A lot of players are going to wait around and see what happens because they hope this get settled quickly.
"The whole process is not going the way we wanted it to," Anaheim's Ryan Getzlaf told the Orange County Register. "I wish it was going a lot better than it is right now. It's one of those things where you've got to take your time with it and make sure we get it right.
"We can't do this every seven years and be locked out again. Especially when we felt we made a lot of different concessions throughout this process and basically seven years ago, we missed a season and got walked all over. We've got to fight for the things that are going to help the game throughout this time."
With the start of camp now passing, the weeks and months will tell us how much fight each side has in them.
NHLERS PAYING TO PLAY
The biggest winner in the NHL lockout could be the insurance companies, especially if the highest-paid players decide to ply their trade overseas.
Two executives told QMI Agency the typical cost for insurance is approximately $3,000 per-month for every $1 million you have left on your contract. For example, centre Jason Spezza's insurance is likely around $50,000 per-month.
"Basically I'm playing for free," said Spezza.
Spezza did insure his whole contract but some will not.
Here's a look at possible insurance costs on some deals. These prices are per-month.
• Shea Weber, NSH, $110M, $330,000

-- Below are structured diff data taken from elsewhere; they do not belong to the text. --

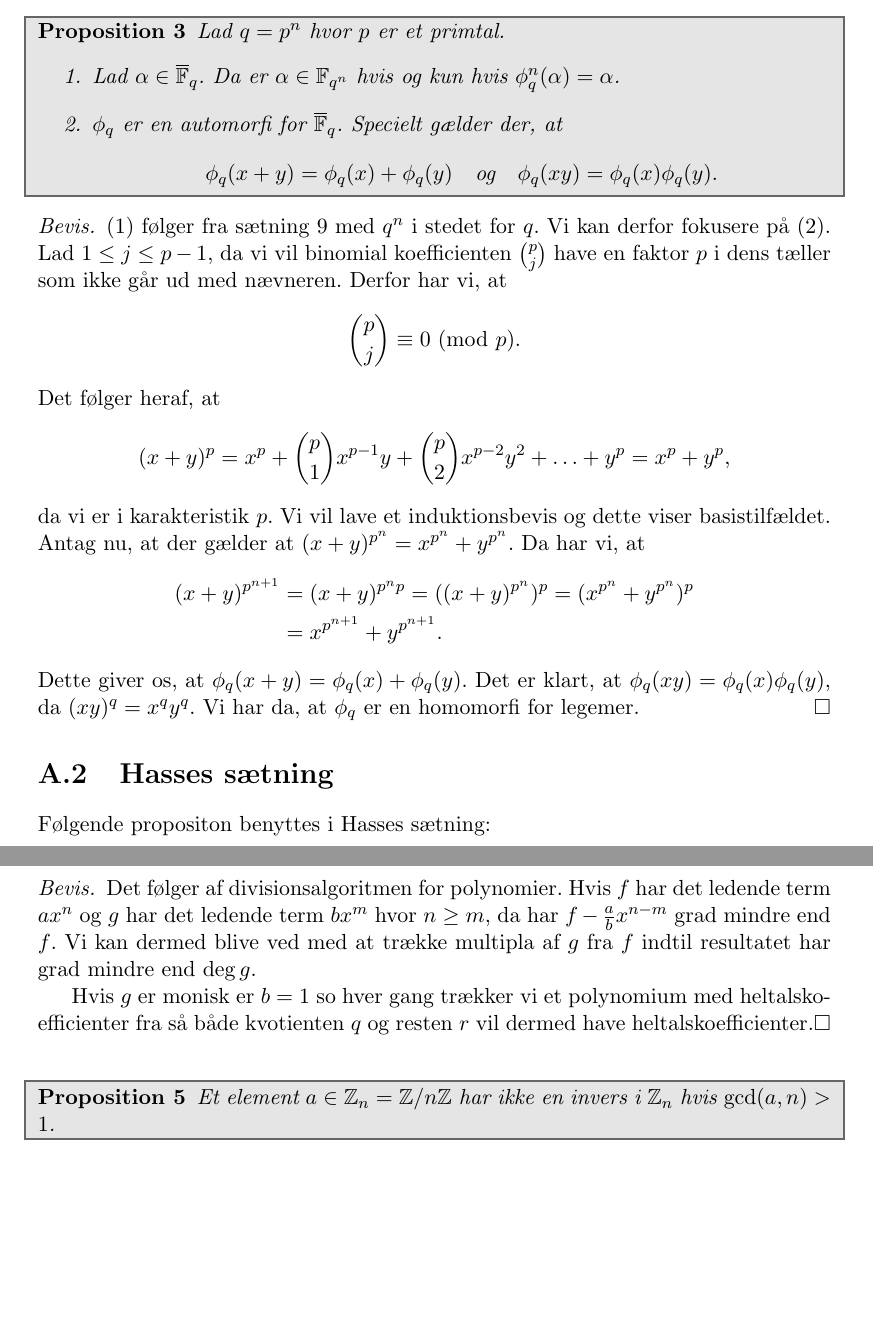
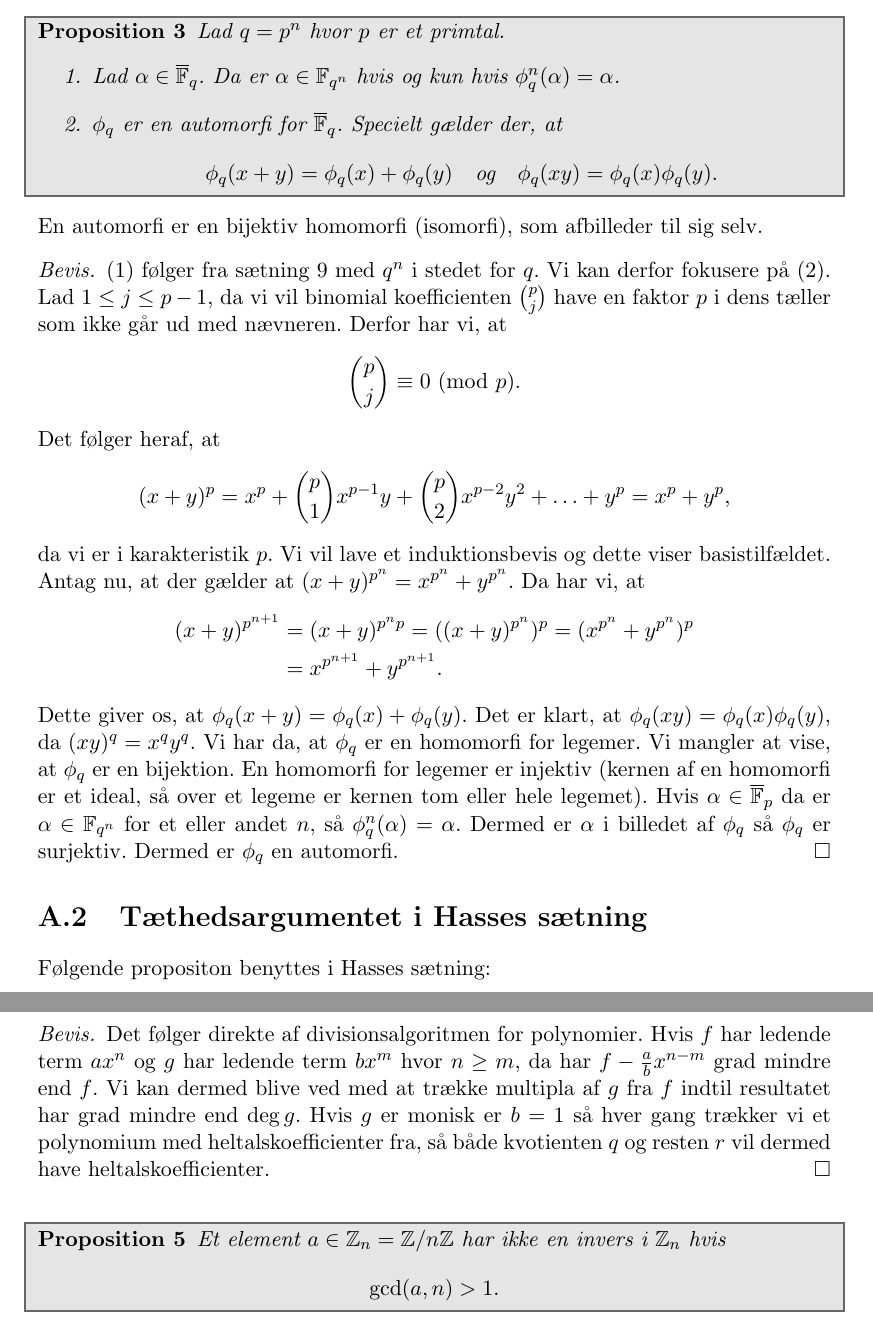
Before and after one commit to Porre/Bachelorprojekt, a LaTeX thesis (main.tex, which reads appendiks.tex): two parts of pages 37 and 39 of 40, joined at a grey line, cut so that both start at the same text, the shorter picture padded with empty space. Compiled offline with pdfLaTeX.

Commit message:
Automorfi halløj
Flyt eventuelt til afsnittet med frobenius, da det nok er ret relevant.
Da er appendiks kun nogle enkelte småresultater.

Skriv indledning og abstract.

Skriv vejledning til program til appendikset?

```diff
--- a/appendiks.tex
+++ b/appendiks.tex
@@ -49,6 +49,7 @@ Lad $q=p^n$ hvor $p$ er et primtal.
 	\end{align*}
 \end{enumerate}
 \end{proposition}
+En automorfi er en bijektiv homomorfi (isomorfi), som afbilleder til sig selv.
 \begin{proof}
 (1) følger fra sætning \ref{appendiks:f_qtheorem} med $q^n$ i stedet for $q$. Vi kan derfor fokusere på (2). Lad $1 \leq j \leq p-1$, da vi vil binomial koefficienten
 $\binom{p}{j}$ have en faktor $p$ i dens tæller som ikke går ud med nævneren. Derfor har vi, at
@@ -67,12 +68,11 @@ da vi er i karakteristik $p$. Vi vil lave et induktionsbevis og dette viser basi
 	&= x^{p^{n+1}} + y^{p^{n+1}}.
 \end{align*}
 Dette giver os, at $\phi_q(x+y) = \phi_q(x) + \phi_q(y)$. Det er klart, at
-$\phi_q(xy)=\phi_q(x) \phi_q(y)$, da $(xy)^q = x^q y^q$. Vi har da, at $\phi_q$ er en homomorfi for legemer.
+$\phi_q(xy)=\phi_q(x) \phi_q(y)$, da $(xy)^q = x^q y^q$. Vi har da, at $\phi_q$ er en homomorfi for legemer. Vi mangler at vise, at $\phi_q$ er en bijektion. En homomorfi for legemer er injektiv (kernen af en homomorfi er et ideal, så over et legeme er kernen tom eller hele legemet). Hvis $\alpha \in \overline{\mathbb{F}}_p$ da er
+$\alpha \in \mathbb{F}_{q^n}$ for et eller andet $n$, så $\phi_{q}^{n}(\alpha) = \alpha$. Dermed er $\alpha$ i billedet af $\phi_q$ så $\phi_q$ er surjektiv. Dermed er $\phi_q$ en automorfi.
 \end{proof}
 
-
-
-\section{Hasses sætning}
+\section{Tæthedsargumentet i Hasses sætning}
 Følgende propositon benyttes i Hasses sætning:
 \begin{proposition}
 \label{appendiks_dense}
@@ -117,14 +117,15 @@ Hvis $f, g \in \mathbb{Z}[X]$ og $g$ er monisk, da findes der $q, r \in \mathbb{
 \end{align*}
 \end{thm}
 \begin{proof}
-Det følger af divisionsalgoritmen for polynomier. Hvis $f$ har det ledende term $ax^n$ og $g$ har det ledende term $bx^m$ hvor $n \geq m$, da har $f - \frac{a}{b} x^{n-m}$ grad mindre end $f$. Vi kan dermed blive ved med at trække multipla af $g$ fra $f$ indtil resultatet har grad mindre end $\deg g$.
-
-Hvis $g$ er monisk er $b=1$ so hver gang trækker vi et polynomium med heltalskoefficienter fra så både kvotienten $q$ og resten $r$ vil dermed have heltalskoefficienter.
+Det følger direkte af divisionsalgoritmen for polynomier. Hvis $f$ har ledende term $ax^n$ og $g$ har ledende term $bx^m$ hvor $n \geq m$, da har $f - \frac{a}{b} x^{n-m}$ grad mindre end $f$. Vi kan dermed blive ved med at trække multipla af $g$ fra $f$ indtil resultatet har grad mindre end $\deg g$.
+Hvis $g$ er monisk er $b=1$ så hver gang trækker vi et polynomium med heltalskoefficienter fra, så både kvotienten $q$ og resten $r$ vil dermed have heltalskoefficienter.
 \end{proof}
 \label{appendiks_andre}
-
 \begin{proposition}
 \label{inverse_exists_not}
-Et element $a \in \mathbb{Z}_n = \mathbb{Z}/n\mathbb{Z}$ har ikke en invers i $\mathbb{Z}_n$ hvis $\gcd(a, n) > 1$.
+Et element $a \in \mathbb{Z}_n = \mathbb{Z}/n\mathbb{Z}$ har ikke en invers i $\mathbb{Z}_n$ hvis
+\begin{align*}
+	\gcd(a, n) > 1.
+\end{align*}
 \end{proposition}
 \begin{proof}
--- a/main.tex
+++ b/main.tex
@@ -9,6 +9,12 @@
 % Dansk babel og tillad øæå osv.
 \usepackage[danish]{babel}
 \usepackage[utf8]{inputenc}
+
+% Appendiks skal hedde Appendiks, ikke bilag!
+\addto\captionsdanish{
+	\renewcommand\appendixname{Appendiks}
+	\renewcommand\contentsname{Indholdsfortegnelse}
+}
 
 % Til referencer, Biber giver os UTF-8 understøttelse
 \usepackage[backend=biber]{biblatex}
```
Also changed, not shown: endelige_legemer.tex (+1 -1 lines), gruppeloven.tex (+1 -1 lines), lenstra.tex (+2 -2 lines), referencer.bib (+2 -2 lines), main.bbl, main.pdf, appendiks.tex (6 more changed lines), 7 other files.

• Sidney Crosby, PIT, $104M, $312,000
• Ilya Kovalchuk, NJD, $100M, $300,000
• Zach Parise, MIN, $98M, $294,000
• Rick Nash, NYR, $62M, $182,000
• Brad Richards, NYR, $60M, $180,000
• Eric Staal, CAR, $57M, $171,000
• Evgeni Malkin, PIT, $43M, $129,000
• Christian Erhoff, BUF, $40M, $120,000